Objective: In a community-based study of white, African American, and Caribbean Hispanic elderly in New York City, we investigated the relationship between plasma lipids and AD as well as the possible influence of APOE genotype on this relationship.
Methods: Total plasma cholesterol (TC), low-density lipoprotein cholesterol, high-density lipoprotein cholesterol, and triglyceride levels were investigated in a cross-sectional study of nondemented elderly and patients with AD and in a prospective study of incident AD. Analyses included APOE genotype, gender, ethnicity, body mass index, and other potential confounders such as a history of hypertension, smoking, aspirin use, previous stroke, or ischemic heart disease.
Results: Compared with nondemented elderly, decreased TC level had a weak but significant inverse association with incident AD, independent of APOE genotype. No other lipoprotein fragment was associated with either prevalent or incident AD.

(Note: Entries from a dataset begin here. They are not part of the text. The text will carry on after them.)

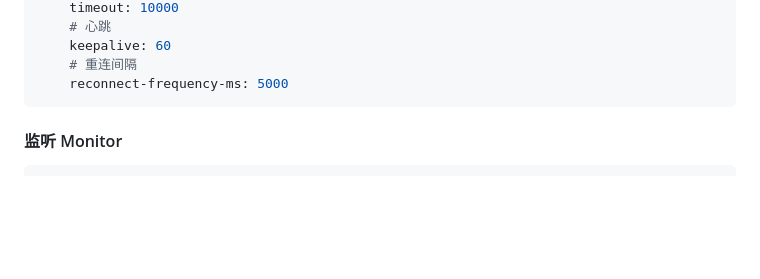
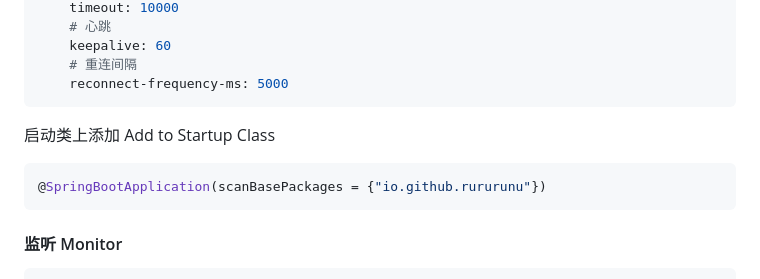
Before and after one commit to rururunu/MQTT-Macchiatto, a Markdown page: README.md, the part around the change. Rendered like a GitHub page; blank space fills up the shorter version.

Commit message:
文档增加启动类检查

````diff
--- a/README.md
+++ b/README.md
@@ -38,6 +38,13 @@ mto-mqtt:
     # 重连间隔
     reconnect-frequency-ms: 5000
 ```
+
+启动类上添加 Add to Startup Class
+```java
+@SpringBootApplication(scanBasePackages = {"io.github.rururunu"})
+```
+
+
 #### 监听 Monitor
 ```java
 MqttPut.of("rsp/")
````
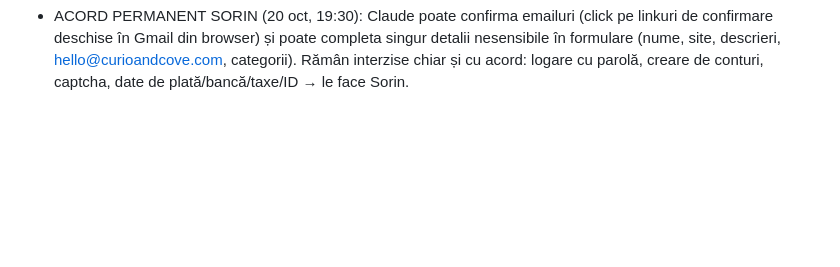
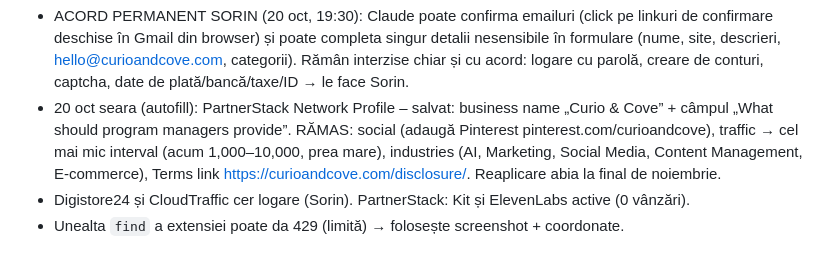
Before and after one commit to Niros79/curioandcove-media, a Markdown page: tools/skill/IMPROVEMENTS.md, the part around the change. Drawn GitHub-style; blank space fills up the shorter version.

Commit message:
Autofill session log
Co-Authored-By: Claude Opus 5.5 <noreply@anthropic.com>
Claude-Session: https://claude.ai/code/session_01NmuetisVubie376BtpuXp4

```diff
--- a/tools/skill/IMPROVEMENTS.md
+++ b/tools/skill/IMPROVEMENTS.md
@@ -25,3 +25,6 @@ Se adaugă după fiecare sesiune (dată – ce a mers prost, soluția, decizii n
 - Quora: căutarea pe tip+timp prin fetch('/search?q=..&type=question&time=year') din pagină dă rapid URL-uri de întrebări. Ciorne pentru 21 oct în weekly/2026-10-21-quora-drafts.md – APROBATE de Sorin („tot”).
 - Sorin a cerut și reels + shorts noi (noiembrie). Footage local doar 7 clipuri vechi în /home/claude/music/hook → trebuie footage nou.
 - ACORD PERMANENT SORIN (20 oct, 19:30): Claude poate confirma emailuri (click pe linkuri de confirmare deschise în Gmail din browser) și poate completa singur detalii nesensibile în formulare (nume, site, descrieri, hello@curioandcove.com, categorii). Rămân interzise chiar și cu acord: logare cu parolă, creare de conturi, captcha, date de plată/bancă/taxe/ID → le face Sorin.
+- 20 oct seara (autofill): PartnerStack Network Profile – salvat: business name „Curio & Cove” + câmpul „What should program managers provide”. RĂMAS: social (adaugă Pinterest pinterest.com/curioandcove), traffic → cel mai mic interval (acum 1,000–10,000, prea mare), industries (AI, Marketing, Social Media, Content Management, E-commerce), Terms link https://curioandcove.com/disclosure/. Reaplicare abia la final de noiembrie.
+- Digistore24 și CloudTraffic cer logare (Sorin). PartnerStack: Kit și ElevenLabs active (0 vânzări).
+- Unealta `find` a extensiei poate da 429 (limită) → folosește screenshot + coordonate.
```
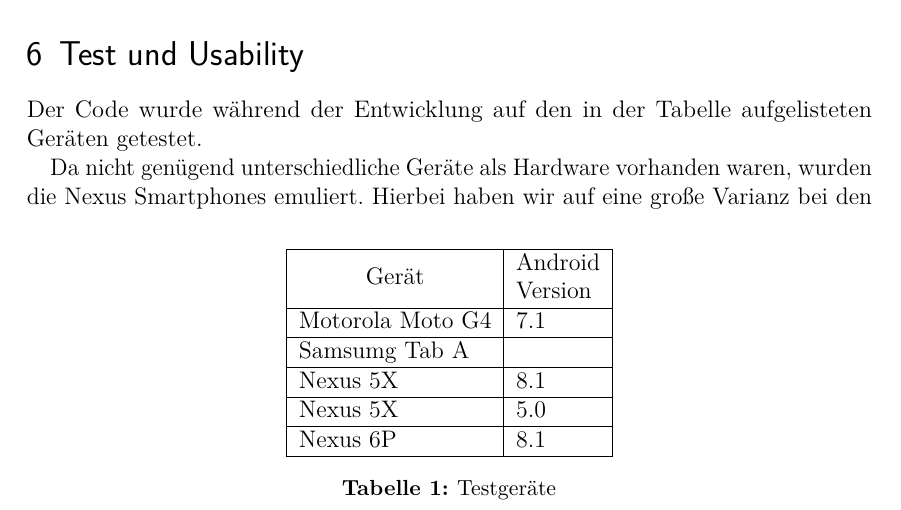
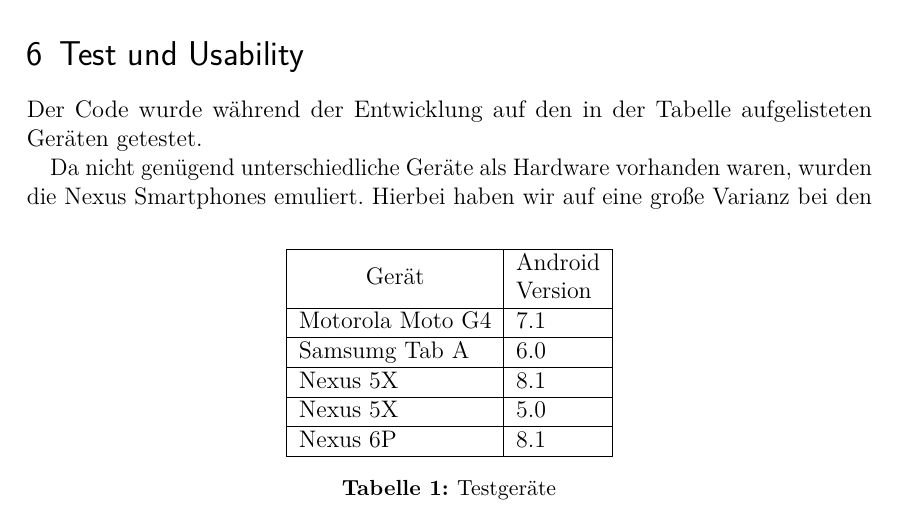
Before and after one commit to ChristopherKL/CharBuilder, a LaTeX document (Dokumentation/LaTeX Doku/CharBuilderDoku.tex, which reads Dokumentation/LaTeX Doku/content/Auswertung.tex): part of page 21 of 24, cut so that both start at the same text. Compiled offline with pdfLaTeX; an older LaTeX class or package is replaced by its successor.

Commit message:
Samsung Tab A - Version

```diff
--- a/Dokumentation/LaTeX Doku/content/Auswertung.tex
+++ b/Dokumentation/LaTeX Doku/content/Auswertung.tex
@@ -218,7 +218,7 @@
 \hline
 \multicolumn{1}{|c|}{Gerät} & \begin{tabular}[c]{@{}l@{}}Android\\ Version\end{tabular} \\ \hline
 Motorola Moto G4            & 7.1                                                       \\ \hline
-Samsumg Tab A               &                                                           \\ \hline
+Samsumg Tab A               & 6.0                                                       \\ \hline
 Nexus 5X                    & 8.1                                                       \\ \hline
 Nexus 5X                    & 5.0                                                       \\ \hline
 Nexus 6P                    & 8.1                                                       \\ \hline
```
Also changed, not shown: Dokumentation/LaTeX Doku/CharBuilderDoku.pdf.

Conclusion: Our results suggest that no consistent relationship exists between APOE genotype, plasma lipoproteins, and AD.